● Directions:
Isolate every line in the data with the string "Button" and copy it.

Records provided START

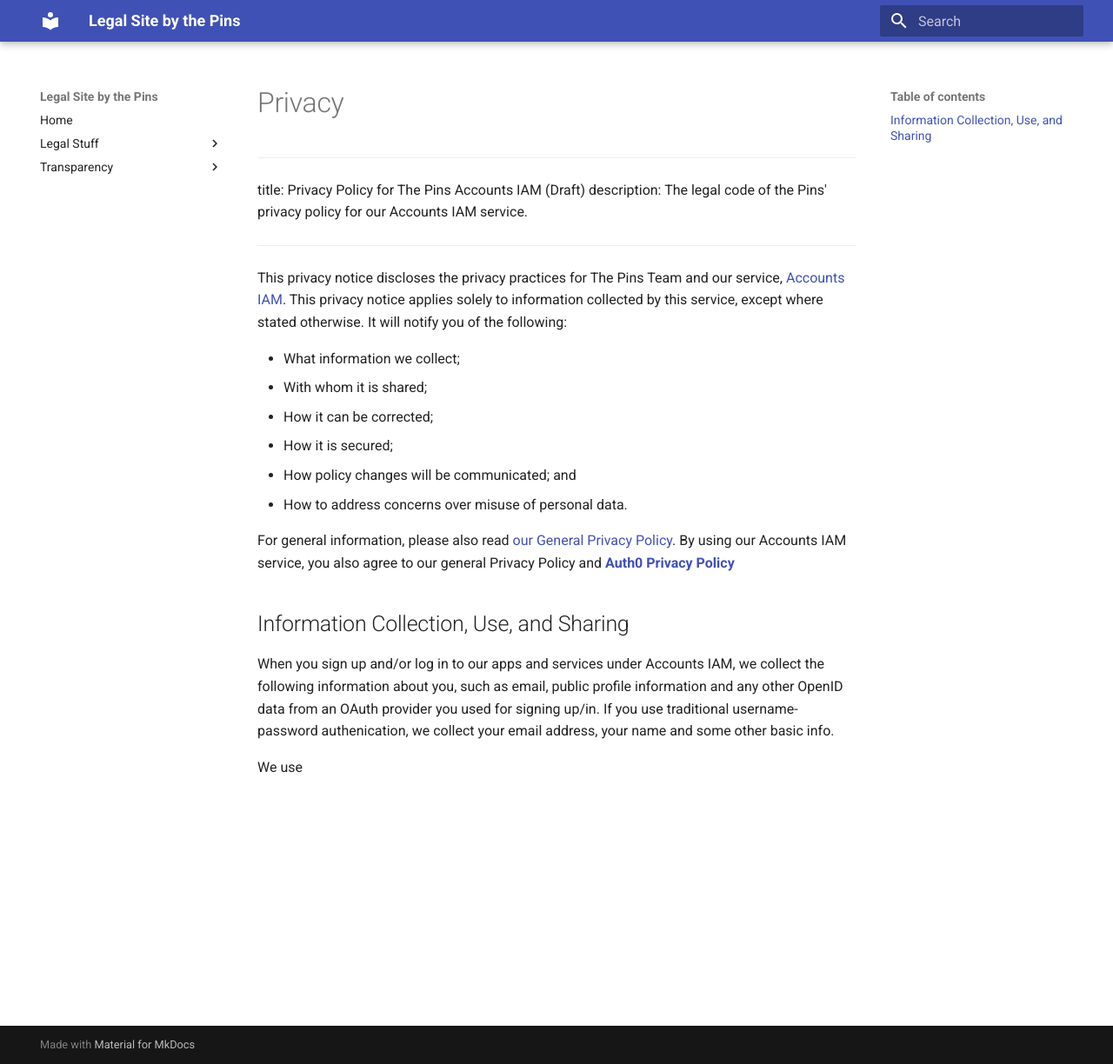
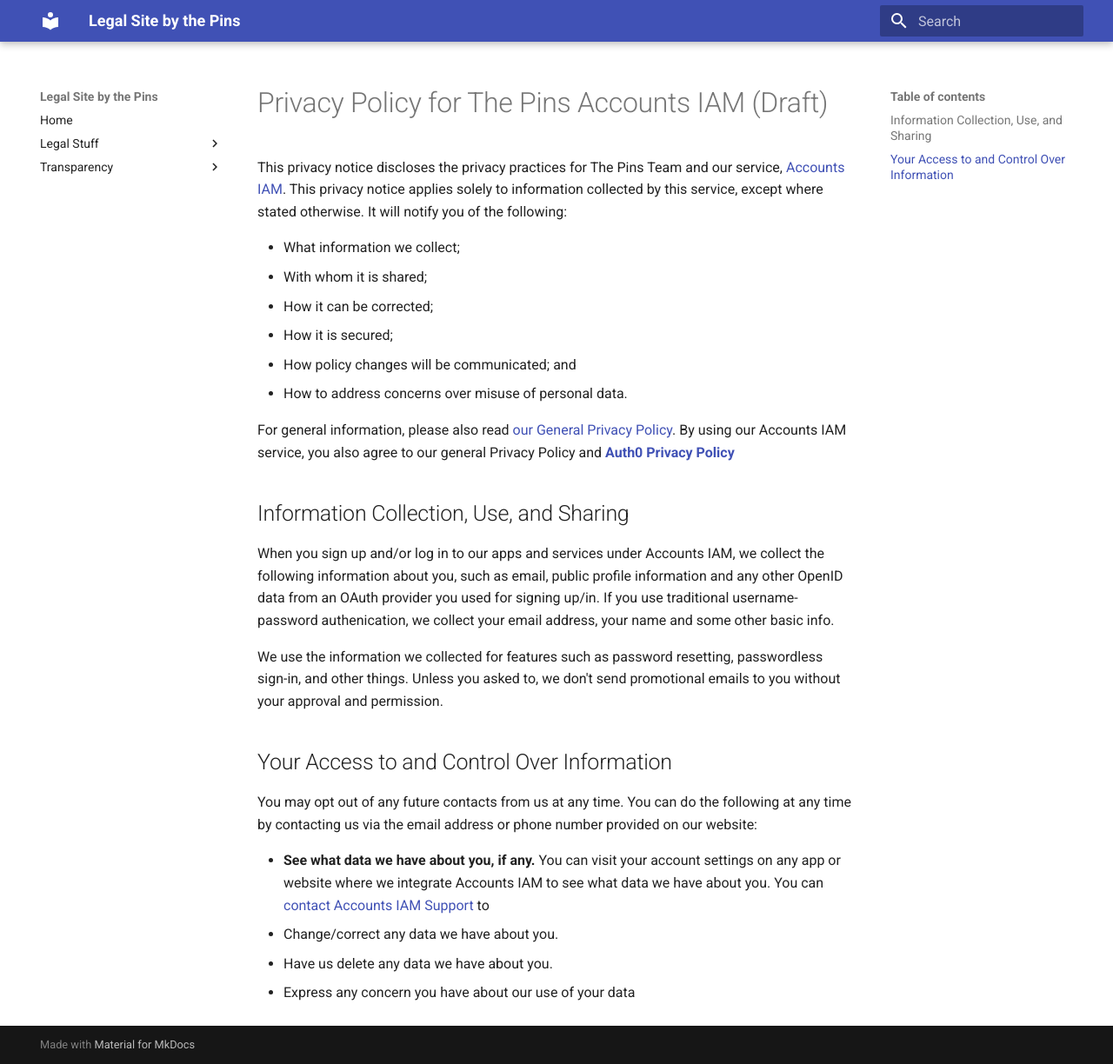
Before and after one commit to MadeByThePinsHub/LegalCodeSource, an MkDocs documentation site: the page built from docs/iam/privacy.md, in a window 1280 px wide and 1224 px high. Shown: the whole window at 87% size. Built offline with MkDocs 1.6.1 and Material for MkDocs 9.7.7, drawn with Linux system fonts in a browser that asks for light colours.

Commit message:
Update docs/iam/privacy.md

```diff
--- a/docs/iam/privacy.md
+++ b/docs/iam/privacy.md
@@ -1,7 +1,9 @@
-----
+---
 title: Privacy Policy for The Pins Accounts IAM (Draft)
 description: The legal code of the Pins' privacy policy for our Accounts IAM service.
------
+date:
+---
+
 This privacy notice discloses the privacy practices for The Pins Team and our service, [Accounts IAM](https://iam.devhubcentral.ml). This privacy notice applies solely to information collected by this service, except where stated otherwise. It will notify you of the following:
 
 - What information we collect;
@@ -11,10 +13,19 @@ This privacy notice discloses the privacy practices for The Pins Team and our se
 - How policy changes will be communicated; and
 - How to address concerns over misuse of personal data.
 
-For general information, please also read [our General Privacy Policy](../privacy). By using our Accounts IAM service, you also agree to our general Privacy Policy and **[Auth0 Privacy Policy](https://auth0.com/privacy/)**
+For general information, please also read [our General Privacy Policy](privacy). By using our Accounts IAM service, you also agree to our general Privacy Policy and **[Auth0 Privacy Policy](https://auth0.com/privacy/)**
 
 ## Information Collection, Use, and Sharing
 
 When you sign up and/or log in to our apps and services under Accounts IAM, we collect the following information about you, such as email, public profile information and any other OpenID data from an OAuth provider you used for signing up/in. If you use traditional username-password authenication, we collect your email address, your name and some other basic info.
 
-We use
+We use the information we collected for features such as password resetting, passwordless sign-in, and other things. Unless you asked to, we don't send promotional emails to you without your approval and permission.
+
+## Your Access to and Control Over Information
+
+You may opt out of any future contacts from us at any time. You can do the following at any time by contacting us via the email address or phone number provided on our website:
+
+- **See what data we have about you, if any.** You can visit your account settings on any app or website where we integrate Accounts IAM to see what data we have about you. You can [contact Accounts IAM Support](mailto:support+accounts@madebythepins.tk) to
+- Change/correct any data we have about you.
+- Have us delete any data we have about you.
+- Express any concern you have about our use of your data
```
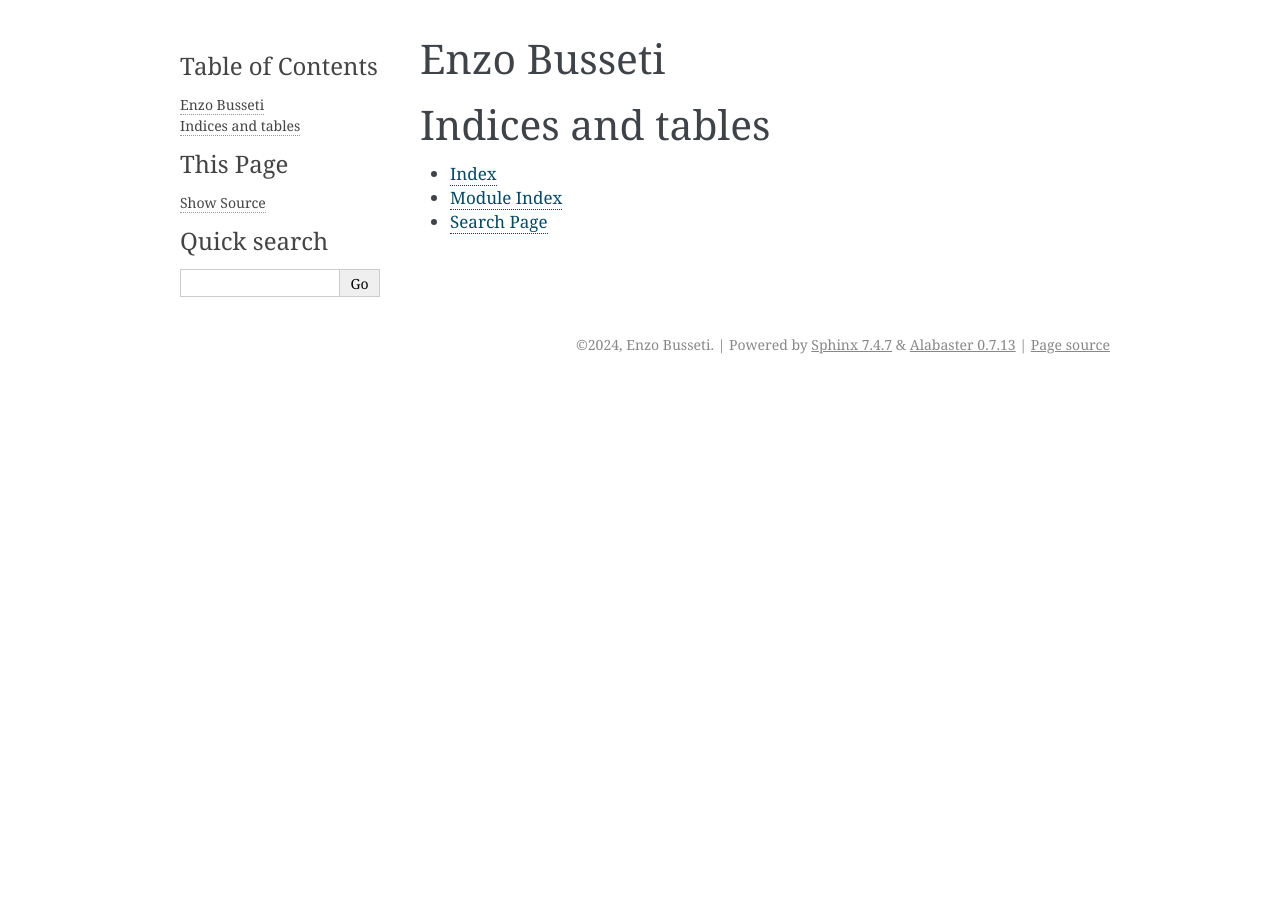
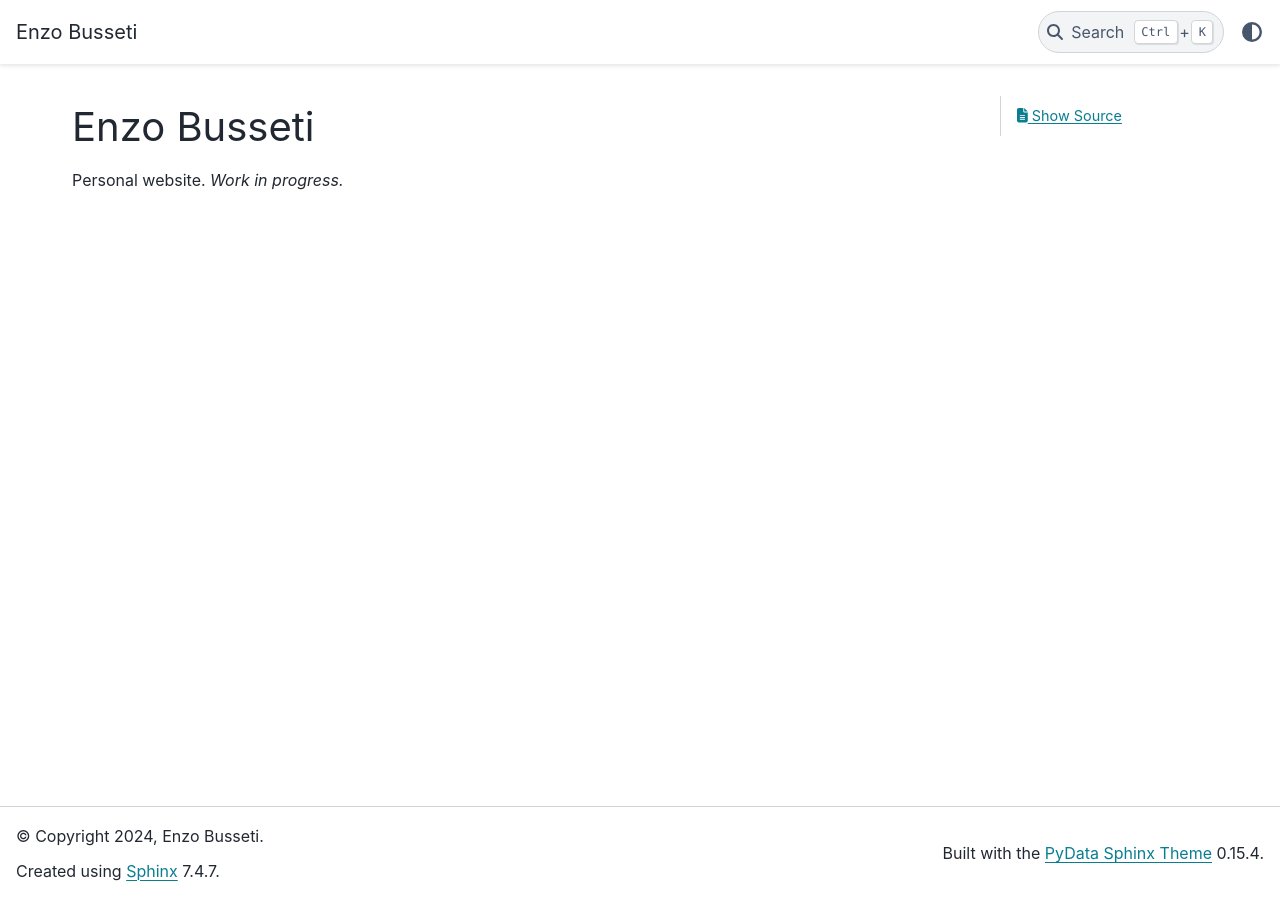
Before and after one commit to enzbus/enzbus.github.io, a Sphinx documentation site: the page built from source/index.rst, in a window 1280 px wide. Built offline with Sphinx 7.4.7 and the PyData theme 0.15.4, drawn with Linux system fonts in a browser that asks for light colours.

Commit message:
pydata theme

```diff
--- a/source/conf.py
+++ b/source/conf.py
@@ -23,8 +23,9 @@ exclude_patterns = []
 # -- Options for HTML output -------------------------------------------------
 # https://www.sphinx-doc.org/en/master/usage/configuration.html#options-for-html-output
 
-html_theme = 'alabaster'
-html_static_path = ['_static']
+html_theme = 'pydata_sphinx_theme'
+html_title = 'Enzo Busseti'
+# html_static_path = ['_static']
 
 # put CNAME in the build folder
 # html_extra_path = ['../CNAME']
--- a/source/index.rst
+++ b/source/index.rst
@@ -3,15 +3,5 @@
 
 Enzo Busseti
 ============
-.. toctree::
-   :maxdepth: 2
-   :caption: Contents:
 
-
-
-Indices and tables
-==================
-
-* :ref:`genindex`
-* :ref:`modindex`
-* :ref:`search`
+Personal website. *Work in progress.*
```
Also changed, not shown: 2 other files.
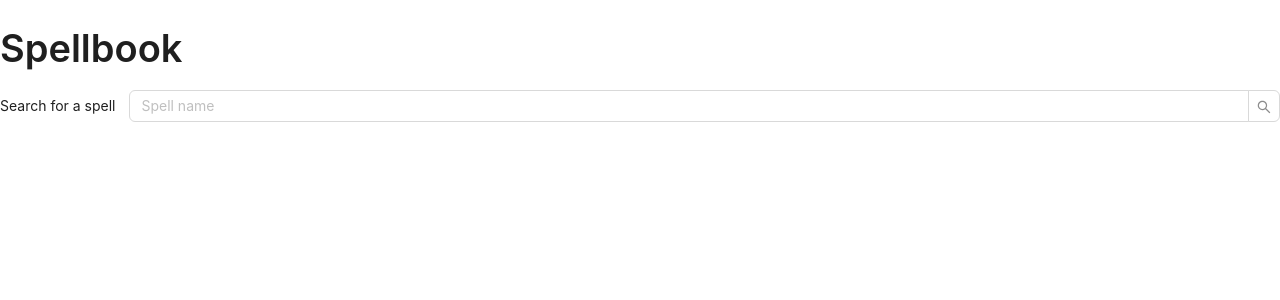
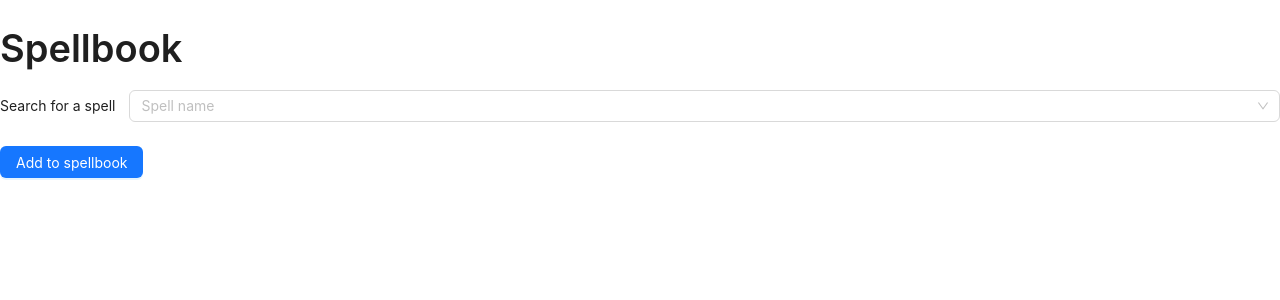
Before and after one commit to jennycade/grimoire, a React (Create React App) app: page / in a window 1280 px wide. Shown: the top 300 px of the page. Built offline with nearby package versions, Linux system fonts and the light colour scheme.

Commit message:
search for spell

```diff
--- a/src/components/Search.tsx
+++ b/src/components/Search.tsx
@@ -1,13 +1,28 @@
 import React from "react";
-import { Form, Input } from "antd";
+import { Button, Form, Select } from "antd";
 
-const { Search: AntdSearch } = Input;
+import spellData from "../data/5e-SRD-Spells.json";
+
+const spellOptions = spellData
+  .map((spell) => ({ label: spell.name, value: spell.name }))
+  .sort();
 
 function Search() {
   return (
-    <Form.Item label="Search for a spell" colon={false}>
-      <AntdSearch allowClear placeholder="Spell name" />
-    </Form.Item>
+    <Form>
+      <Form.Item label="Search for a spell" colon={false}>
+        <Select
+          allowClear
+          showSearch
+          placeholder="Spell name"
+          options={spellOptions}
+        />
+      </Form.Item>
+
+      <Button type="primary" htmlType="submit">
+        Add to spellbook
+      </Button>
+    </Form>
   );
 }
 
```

Records provided END

● Your response:
+import { Button, Form, Select } from "antd";
+      <Button type="primary" htmlType="submit">
+      </Button>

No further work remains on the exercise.